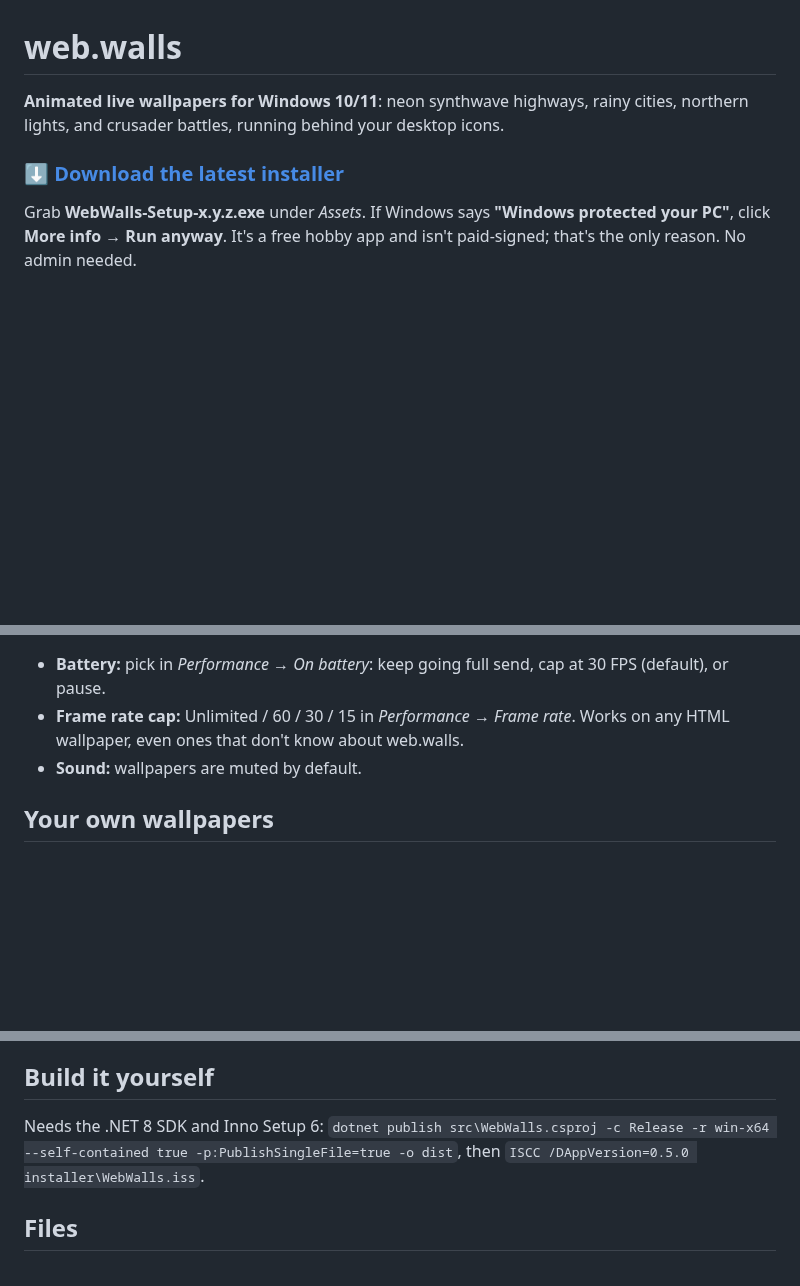
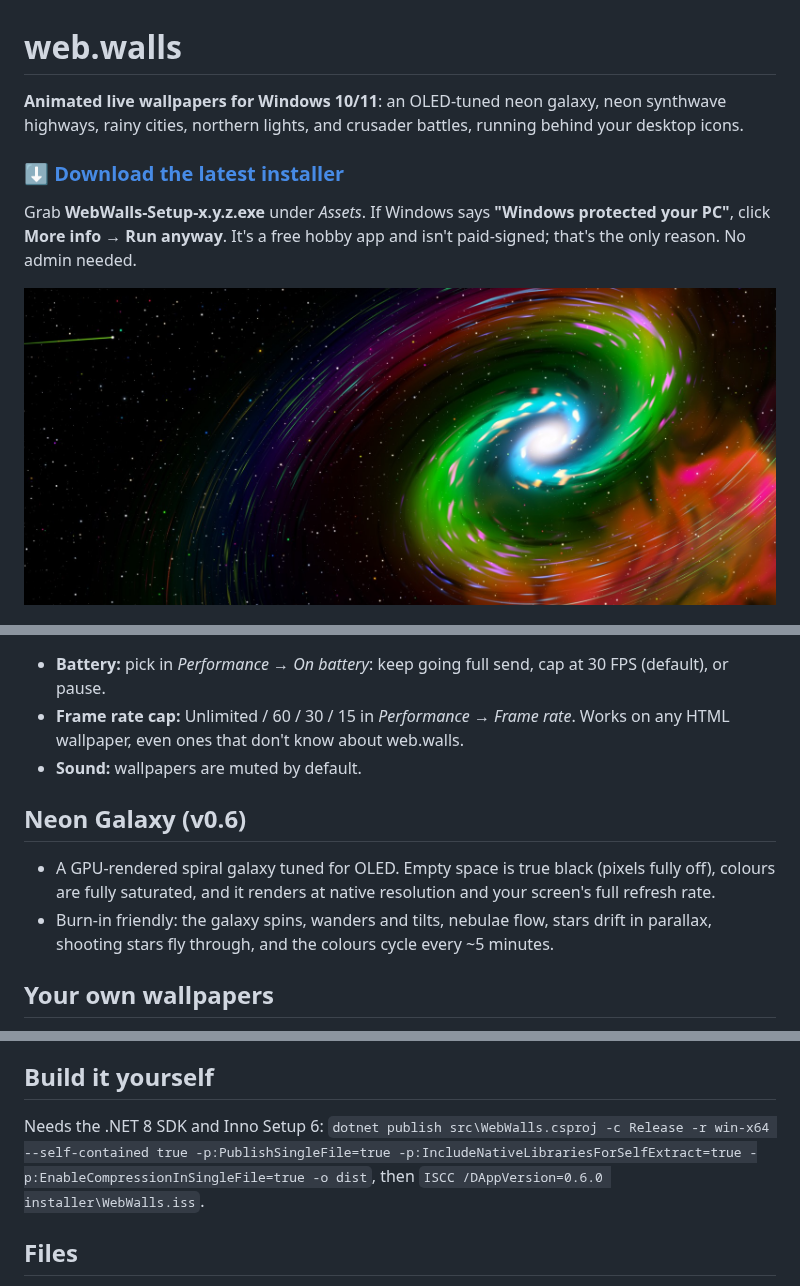
Before and after one commit to MatsuYoda-88/webwalls, a Markdown page: README.md, 3 parts joined by grey strips. Drawn GitHub-style; pictures changed too: docs/neon-galaxy.jpg (added); blank space fills up the shorter version.

```diff
--- a/README.md
+++ b/README.md
@@ -1,10 +1,12 @@
 # web.walls
 
-**Animated live wallpapers for Windows 10/11**: neon synthwave highways, rainy cities, northern lights, and crusader battles, running behind your desktop icons.
+**Animated live wallpapers for Windows 10/11**: an OLED-tuned neon galaxy, neon synthwave highways, rainy cities, northern lights, and crusader battles, running behind your desktop icons.
 
 ### [⬇ Download the latest installer](https://github.com/MatsuYoda-88/webwalls/releases/latest)
 
 Grab **WebWalls-Setup-x.y.z.exe** under *Assets*. If Windows says **"Windows protected your PC"**, click **More info → Run anyway**. It's a free hobby app and isn't paid-signed; that's the only reason. No admin needed.
+
+![Neon Galaxy on an ultrawide](docs/neon-galaxy.jpg)
 
 ![Neon Highway on an ultrawide](docs/neon-highway.jpg)
 
@@ -48,6 +50,10 @@ Install it, then look for the neon **W** in the system tray (click the `^` arrow
 - **Frame rate cap:** Unlimited / 60 / 30 / 15 in *Performance → Frame rate*. Works on any HTML wallpaper, even ones that don't know about web.walls.
 - **Sound:** wallpapers are muted by default.
 
+## Neon Galaxy (v0.6)
+- A GPU-rendered spiral galaxy tuned for OLED. Empty space is true black (pixels fully off), colours are fully saturated, and it renders at native resolution and your screen's full refresh rate.
+- Burn-in friendly: the galaxy spins, wanders and tilts, nebulae flow, stars drift in parallax, shooting stars fly through, and the colours cycle every ~5 minutes.
+
 ## Your own wallpapers
 *Wallpapers → Load my own HTML…* and pick an `.html` file. Images, scripts and videos next to it (or in subfolders) load fine because the folder is served like a mini website.
 
@@ -72,7 +78,7 @@ Friends get a normal Windows installer: **WebWalls-Setup-x.y.z.exe**. It needs n
 - Friends will see **"Windows protected your PC"** (it's not paid-signed): **More info → Run anyway**. The release notes tell them this.
 
 ## Build it yourself
-Needs the .NET 8 SDK and Inno Setup 6: `dotnet publish src\WebWalls.csproj -c Release -r win-x64 --self-contained true -p:PublishSingleFile=true -o dist`, then `ISCC /DAppVersion=0.5.0 installer\WebWalls.iss`.
+Needs the .NET 8 SDK and Inno Setup 6: `dotnet publish src\WebWalls.csproj -c Release -r win-x64 --self-contained true -p:PublishSingleFile=true -p:IncludeNativeLibrariesForSelfExtract=true -p:EnableCompressionInSingleFile=true -o dist`, then `ISCC /DAppVersion=0.6.0 installer\WebWalls.iss`.
 
 ## Files
 - `src\` C# app (WinForms + WebView2)
```
Also changed, not shown: RELEASE_NOTES.md (+1 -1 lines), 3 other files.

========

Go through the entries above and report every line in which the word "Windows" appears.

### Worked solution
-**Animated live wallpapers for Windows 10/11**: neon synthwave highways, rainy cities, northern lights, and crusader battles, running behind your desktop icons.
+**Animated live wallpapers for Windows 10/11**: an OLED-tuned neon galaxy, neon synthwave highways, rainy cities, northern lights, and crusader battles, running behind your desktop icons.
 Grab **WebWalls-Setup-x.y.z.exe** under *Assets*. If Windows says **"Windows protected your PC"**, click **More info → Run anyway**. It's a free hobby app and isn't paid-signed; that's the only reason. No admin needed.
@@ -72,7 +78,7 @@ Friends get a normal Windows installer: **WebWalls-Setup-x.y.z.exe**. It needs n
 - Friends will see **"Windows protected your PC"** (it's not paid-signed): **More info → Run anyway**. The release notes tell them this.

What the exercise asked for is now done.